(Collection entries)
------
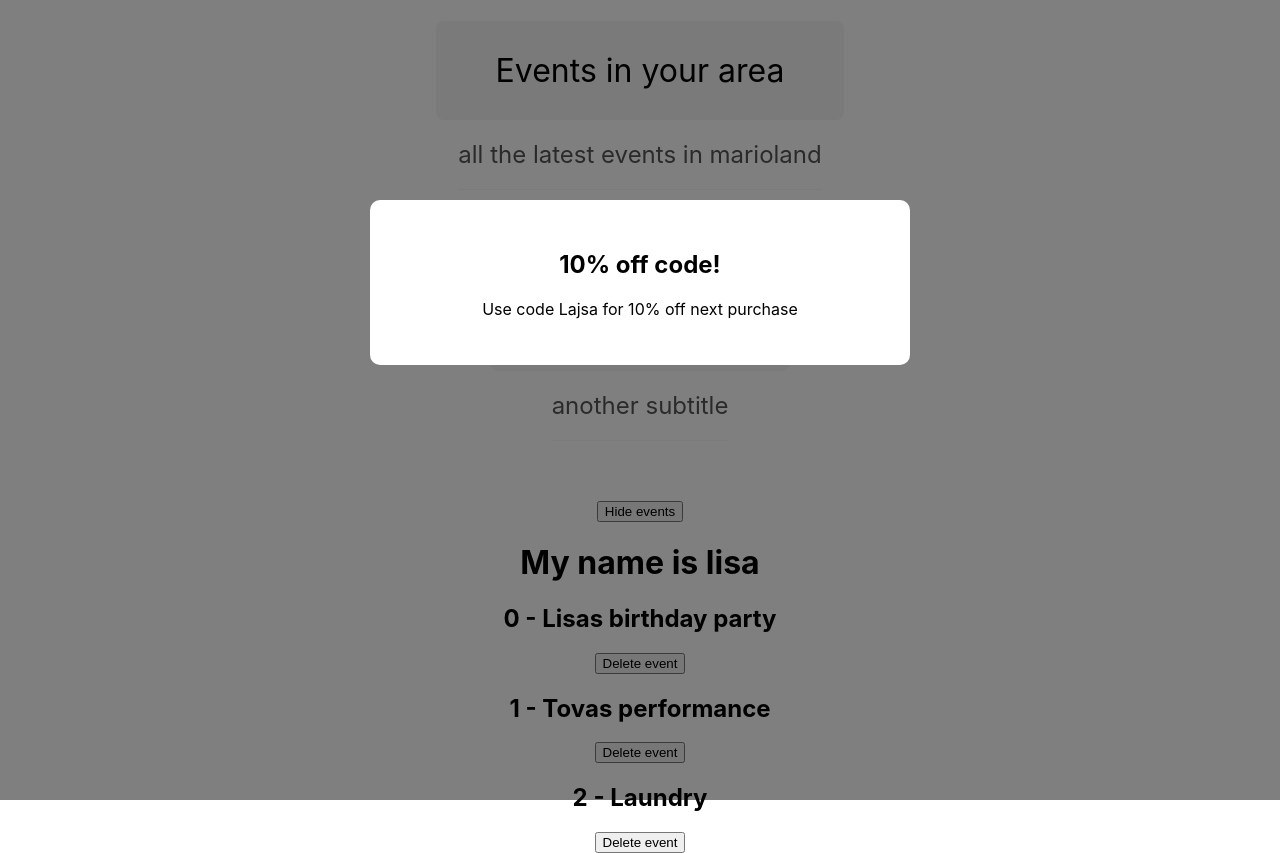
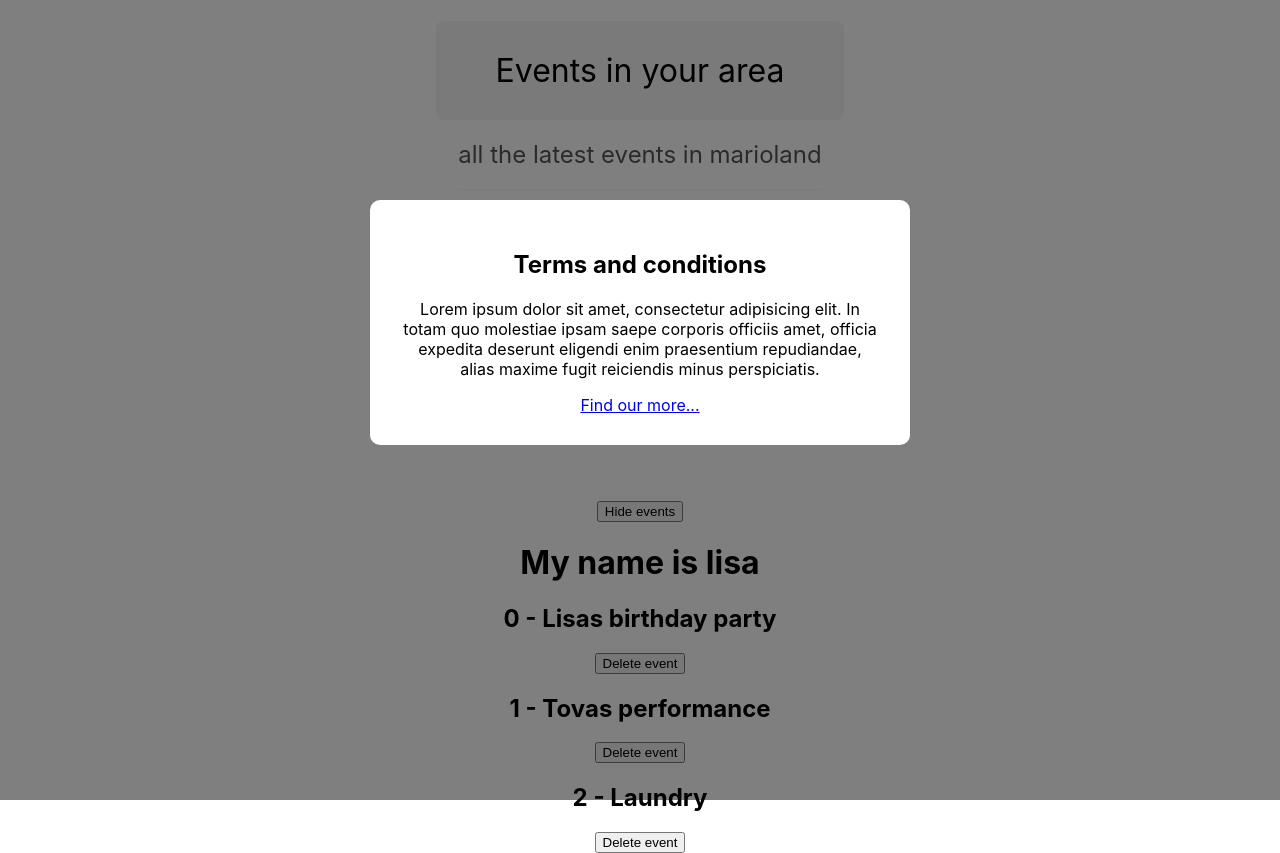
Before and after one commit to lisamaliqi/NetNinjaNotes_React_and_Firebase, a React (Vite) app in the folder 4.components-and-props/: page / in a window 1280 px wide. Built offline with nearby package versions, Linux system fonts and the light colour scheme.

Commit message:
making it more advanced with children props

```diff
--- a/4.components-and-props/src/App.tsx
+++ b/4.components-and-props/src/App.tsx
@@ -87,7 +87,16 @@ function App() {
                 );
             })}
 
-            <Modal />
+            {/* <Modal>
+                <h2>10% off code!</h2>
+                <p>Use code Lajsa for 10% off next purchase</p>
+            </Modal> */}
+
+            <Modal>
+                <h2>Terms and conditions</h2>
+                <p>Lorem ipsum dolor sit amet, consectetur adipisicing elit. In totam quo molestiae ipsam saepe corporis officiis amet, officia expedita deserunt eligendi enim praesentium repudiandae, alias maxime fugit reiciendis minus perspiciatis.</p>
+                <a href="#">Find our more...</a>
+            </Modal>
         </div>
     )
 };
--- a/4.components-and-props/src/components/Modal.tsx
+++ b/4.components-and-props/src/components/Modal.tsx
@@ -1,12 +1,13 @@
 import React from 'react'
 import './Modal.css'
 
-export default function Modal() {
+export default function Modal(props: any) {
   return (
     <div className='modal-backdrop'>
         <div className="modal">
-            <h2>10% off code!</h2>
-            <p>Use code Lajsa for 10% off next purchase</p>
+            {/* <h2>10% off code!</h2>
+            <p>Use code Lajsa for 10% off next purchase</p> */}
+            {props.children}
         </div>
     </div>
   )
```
------
** The task **
Working through the entries above, copy every line in which "next" is found.

** Expected output **
+                <p>Use code Lajsa for 10% off next purchase</p>
-            <p>Use code Lajsa for 10% off next purchase</p>
+            <p>Use code Lajsa for 10% off next purchase</p> */}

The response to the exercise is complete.